What to do → Return, from the data below, each line that contains the word "Plot".

Exercise inputs →
_ _ _ _ _
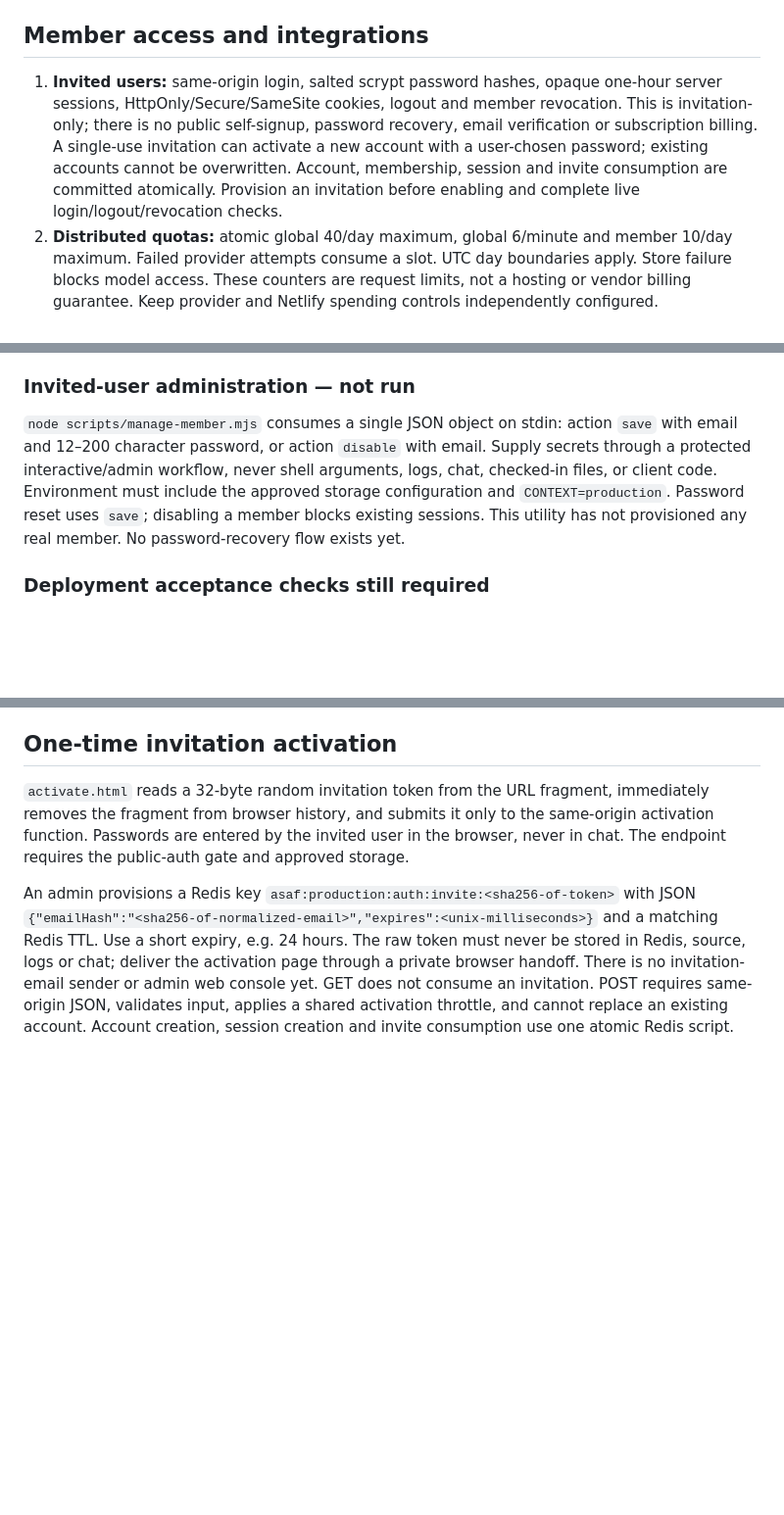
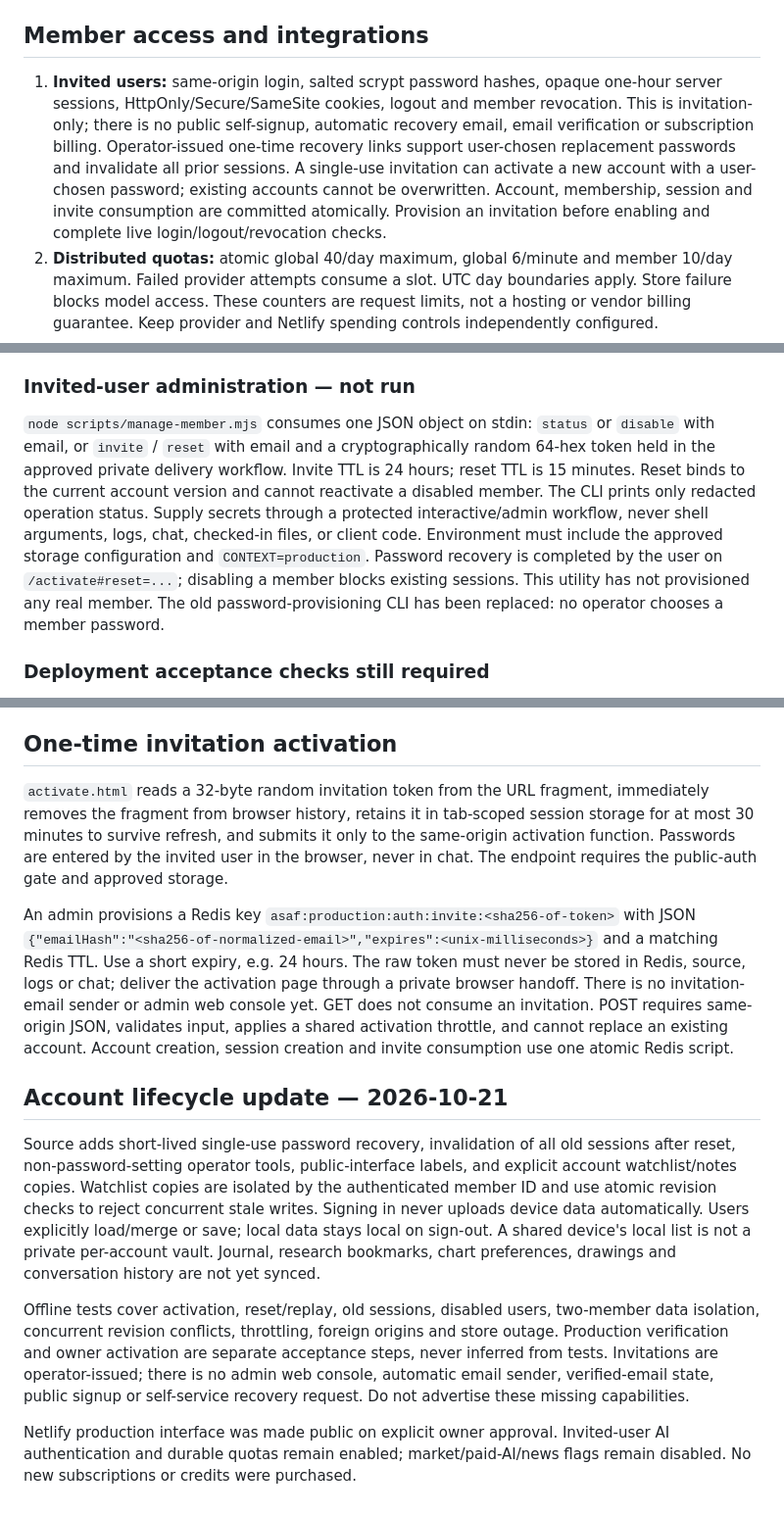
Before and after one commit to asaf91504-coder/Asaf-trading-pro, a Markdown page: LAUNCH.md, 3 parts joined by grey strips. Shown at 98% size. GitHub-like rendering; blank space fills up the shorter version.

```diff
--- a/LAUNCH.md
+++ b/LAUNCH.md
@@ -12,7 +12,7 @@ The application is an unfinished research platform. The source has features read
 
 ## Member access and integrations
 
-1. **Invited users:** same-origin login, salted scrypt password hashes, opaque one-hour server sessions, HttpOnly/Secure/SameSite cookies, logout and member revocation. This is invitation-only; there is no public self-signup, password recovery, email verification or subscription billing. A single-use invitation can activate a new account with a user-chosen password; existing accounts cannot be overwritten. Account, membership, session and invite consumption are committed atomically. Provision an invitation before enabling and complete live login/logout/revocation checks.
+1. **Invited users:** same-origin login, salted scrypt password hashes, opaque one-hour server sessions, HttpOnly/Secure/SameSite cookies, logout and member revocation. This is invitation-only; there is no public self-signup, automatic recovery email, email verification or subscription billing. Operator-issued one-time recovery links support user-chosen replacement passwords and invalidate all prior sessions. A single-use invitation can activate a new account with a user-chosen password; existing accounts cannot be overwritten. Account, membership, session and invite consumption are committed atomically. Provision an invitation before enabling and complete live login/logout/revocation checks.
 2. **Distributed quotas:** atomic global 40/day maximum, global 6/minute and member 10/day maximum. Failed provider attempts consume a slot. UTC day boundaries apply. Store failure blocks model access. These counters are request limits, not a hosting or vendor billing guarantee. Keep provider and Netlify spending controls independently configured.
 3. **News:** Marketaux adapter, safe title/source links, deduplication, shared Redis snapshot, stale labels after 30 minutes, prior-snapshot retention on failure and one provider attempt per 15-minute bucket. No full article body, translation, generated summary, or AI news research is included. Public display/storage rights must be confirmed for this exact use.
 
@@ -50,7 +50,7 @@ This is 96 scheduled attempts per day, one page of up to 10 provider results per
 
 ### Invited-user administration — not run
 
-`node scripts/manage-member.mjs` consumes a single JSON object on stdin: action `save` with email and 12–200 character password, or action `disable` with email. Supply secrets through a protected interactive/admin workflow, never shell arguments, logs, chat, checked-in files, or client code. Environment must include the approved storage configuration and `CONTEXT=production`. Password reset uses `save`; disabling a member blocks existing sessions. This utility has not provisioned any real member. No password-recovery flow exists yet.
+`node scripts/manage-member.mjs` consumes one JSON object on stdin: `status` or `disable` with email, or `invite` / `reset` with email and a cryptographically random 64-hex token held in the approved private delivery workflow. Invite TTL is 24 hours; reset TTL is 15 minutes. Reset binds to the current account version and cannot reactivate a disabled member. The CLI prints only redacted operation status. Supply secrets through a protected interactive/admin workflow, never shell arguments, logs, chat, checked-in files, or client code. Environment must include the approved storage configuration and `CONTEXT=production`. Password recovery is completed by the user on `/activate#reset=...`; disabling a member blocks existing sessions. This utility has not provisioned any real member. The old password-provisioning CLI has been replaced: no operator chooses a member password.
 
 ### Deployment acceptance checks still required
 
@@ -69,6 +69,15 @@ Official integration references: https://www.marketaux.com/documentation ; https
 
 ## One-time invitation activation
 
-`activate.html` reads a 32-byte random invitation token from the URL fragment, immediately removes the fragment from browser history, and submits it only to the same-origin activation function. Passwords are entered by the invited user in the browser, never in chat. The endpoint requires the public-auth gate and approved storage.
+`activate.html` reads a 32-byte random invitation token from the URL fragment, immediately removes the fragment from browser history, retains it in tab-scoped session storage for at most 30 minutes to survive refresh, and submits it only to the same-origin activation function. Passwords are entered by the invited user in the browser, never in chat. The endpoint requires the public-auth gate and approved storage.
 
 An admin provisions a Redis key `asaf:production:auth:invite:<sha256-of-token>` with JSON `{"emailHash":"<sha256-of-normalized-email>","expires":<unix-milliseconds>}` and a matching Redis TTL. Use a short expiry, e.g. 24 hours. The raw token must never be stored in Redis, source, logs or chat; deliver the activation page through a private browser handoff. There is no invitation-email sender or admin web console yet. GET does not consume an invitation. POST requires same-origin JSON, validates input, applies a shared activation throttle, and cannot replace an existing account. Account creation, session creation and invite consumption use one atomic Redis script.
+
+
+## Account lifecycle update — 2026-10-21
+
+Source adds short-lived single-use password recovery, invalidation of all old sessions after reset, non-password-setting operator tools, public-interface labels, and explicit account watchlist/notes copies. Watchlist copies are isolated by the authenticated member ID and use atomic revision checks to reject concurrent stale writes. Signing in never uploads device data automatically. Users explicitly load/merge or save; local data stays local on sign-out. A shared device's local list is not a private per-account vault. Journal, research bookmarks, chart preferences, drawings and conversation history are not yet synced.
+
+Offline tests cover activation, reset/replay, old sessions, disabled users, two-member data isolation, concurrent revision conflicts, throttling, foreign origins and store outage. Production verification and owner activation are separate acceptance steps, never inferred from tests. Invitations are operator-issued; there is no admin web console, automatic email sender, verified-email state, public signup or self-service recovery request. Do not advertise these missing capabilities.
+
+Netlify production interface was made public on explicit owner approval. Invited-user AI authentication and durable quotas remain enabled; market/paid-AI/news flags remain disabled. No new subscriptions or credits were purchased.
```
_ _ _ _ _
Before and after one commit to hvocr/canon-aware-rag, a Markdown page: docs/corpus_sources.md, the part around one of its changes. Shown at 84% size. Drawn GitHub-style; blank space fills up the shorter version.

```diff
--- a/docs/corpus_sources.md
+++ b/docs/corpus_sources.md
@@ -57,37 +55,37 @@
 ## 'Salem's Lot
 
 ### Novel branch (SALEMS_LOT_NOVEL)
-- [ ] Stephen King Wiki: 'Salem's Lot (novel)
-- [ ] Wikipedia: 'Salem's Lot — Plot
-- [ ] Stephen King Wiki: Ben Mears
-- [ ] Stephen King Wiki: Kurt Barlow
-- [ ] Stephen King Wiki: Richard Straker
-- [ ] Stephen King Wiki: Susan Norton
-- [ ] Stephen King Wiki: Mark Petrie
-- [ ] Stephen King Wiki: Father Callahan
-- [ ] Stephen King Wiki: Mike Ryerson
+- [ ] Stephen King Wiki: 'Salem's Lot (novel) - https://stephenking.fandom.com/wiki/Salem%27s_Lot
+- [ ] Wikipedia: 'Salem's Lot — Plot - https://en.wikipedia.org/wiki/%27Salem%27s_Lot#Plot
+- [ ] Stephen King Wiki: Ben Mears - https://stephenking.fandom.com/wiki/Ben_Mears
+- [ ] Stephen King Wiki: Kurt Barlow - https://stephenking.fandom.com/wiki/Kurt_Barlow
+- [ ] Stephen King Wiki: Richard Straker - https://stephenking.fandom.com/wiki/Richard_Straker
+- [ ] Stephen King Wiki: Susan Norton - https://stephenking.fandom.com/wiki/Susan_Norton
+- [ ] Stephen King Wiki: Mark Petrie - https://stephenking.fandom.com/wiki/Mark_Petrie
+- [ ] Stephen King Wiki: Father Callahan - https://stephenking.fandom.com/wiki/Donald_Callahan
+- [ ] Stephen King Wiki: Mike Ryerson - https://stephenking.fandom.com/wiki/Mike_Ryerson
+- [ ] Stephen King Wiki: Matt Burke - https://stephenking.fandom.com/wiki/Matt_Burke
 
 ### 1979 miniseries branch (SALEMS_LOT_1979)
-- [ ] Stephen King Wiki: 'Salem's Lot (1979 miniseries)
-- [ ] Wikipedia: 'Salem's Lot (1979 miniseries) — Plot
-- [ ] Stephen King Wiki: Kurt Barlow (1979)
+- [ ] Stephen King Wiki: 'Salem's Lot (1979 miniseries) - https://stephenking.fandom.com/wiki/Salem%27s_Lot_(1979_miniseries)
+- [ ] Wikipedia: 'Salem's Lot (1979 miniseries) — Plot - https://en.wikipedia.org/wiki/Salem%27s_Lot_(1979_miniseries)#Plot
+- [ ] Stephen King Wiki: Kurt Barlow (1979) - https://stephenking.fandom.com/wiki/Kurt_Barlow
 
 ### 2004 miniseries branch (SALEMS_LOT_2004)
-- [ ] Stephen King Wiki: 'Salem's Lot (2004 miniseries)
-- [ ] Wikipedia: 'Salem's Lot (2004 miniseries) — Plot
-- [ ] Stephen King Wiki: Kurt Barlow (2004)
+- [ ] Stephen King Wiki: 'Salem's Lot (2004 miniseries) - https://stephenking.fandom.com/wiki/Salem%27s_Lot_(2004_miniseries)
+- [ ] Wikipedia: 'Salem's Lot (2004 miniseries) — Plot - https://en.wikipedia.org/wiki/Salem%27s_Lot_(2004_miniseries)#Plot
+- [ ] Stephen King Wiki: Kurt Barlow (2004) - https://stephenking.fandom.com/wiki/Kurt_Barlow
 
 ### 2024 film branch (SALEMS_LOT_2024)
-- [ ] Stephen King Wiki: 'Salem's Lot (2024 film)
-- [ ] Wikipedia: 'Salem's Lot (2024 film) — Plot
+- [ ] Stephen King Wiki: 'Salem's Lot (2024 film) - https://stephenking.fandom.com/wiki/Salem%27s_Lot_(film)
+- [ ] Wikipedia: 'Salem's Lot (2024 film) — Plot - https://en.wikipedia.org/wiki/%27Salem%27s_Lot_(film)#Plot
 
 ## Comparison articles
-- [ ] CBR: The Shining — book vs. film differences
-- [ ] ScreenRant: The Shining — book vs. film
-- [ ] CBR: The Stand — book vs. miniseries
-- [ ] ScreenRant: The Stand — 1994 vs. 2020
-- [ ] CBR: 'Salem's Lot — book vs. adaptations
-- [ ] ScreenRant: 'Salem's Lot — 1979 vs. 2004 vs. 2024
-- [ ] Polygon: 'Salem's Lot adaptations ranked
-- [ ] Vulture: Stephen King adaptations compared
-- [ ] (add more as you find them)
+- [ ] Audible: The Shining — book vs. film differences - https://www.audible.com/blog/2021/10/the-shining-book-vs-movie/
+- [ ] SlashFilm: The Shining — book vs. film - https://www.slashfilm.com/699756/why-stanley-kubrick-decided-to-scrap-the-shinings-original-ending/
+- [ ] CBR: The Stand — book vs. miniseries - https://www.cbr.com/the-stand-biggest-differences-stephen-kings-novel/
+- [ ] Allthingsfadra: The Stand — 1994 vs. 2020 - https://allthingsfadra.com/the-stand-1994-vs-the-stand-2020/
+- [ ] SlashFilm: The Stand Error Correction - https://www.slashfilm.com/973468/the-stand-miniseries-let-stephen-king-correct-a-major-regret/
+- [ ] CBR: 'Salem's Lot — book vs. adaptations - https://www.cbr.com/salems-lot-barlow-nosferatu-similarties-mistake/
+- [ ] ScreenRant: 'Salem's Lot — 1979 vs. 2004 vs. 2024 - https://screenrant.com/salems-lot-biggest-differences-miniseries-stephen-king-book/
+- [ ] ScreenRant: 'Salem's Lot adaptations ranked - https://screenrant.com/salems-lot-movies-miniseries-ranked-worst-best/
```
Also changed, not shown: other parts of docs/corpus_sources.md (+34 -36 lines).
_ _ _ _ _
Written answer →
-- [ ] Wikipedia: 'Salem's Lot — Plot
+- [ ] Wikipedia: 'Salem's Lot — Plot - https://en.wikipedia.org/wiki/%27Salem%27s_Lot#Plot
-- [ ] Wikipedia: 'Salem's Lot (1979 miniseries) — Plot
+- [ ] Wikipedia: 'Salem's Lot (1979 miniseries) — Plot - https://en.wikipedia.org/wiki/Salem%27s_Lot_(1979_miniseries)#Plot
-- [ ] Wikipedia: 'Salem's Lot (2004 miniseries) — Plot
+- [ ] Wikipedia: 'Salem's Lot (2004 miniseries) — Plot - https://en.wikipedia.org/wiki/Salem%27s_Lot_(2004_miniseries)#Plot
-- [ ] Wikipedia: 'Salem's Lot (2024 film) — Plot
+- [ ] Wikipedia: 'Salem's Lot (2024 film) — Plot - https://en.wikipedia.org/wiki/%27Salem%27s_Lot_(film)#Plot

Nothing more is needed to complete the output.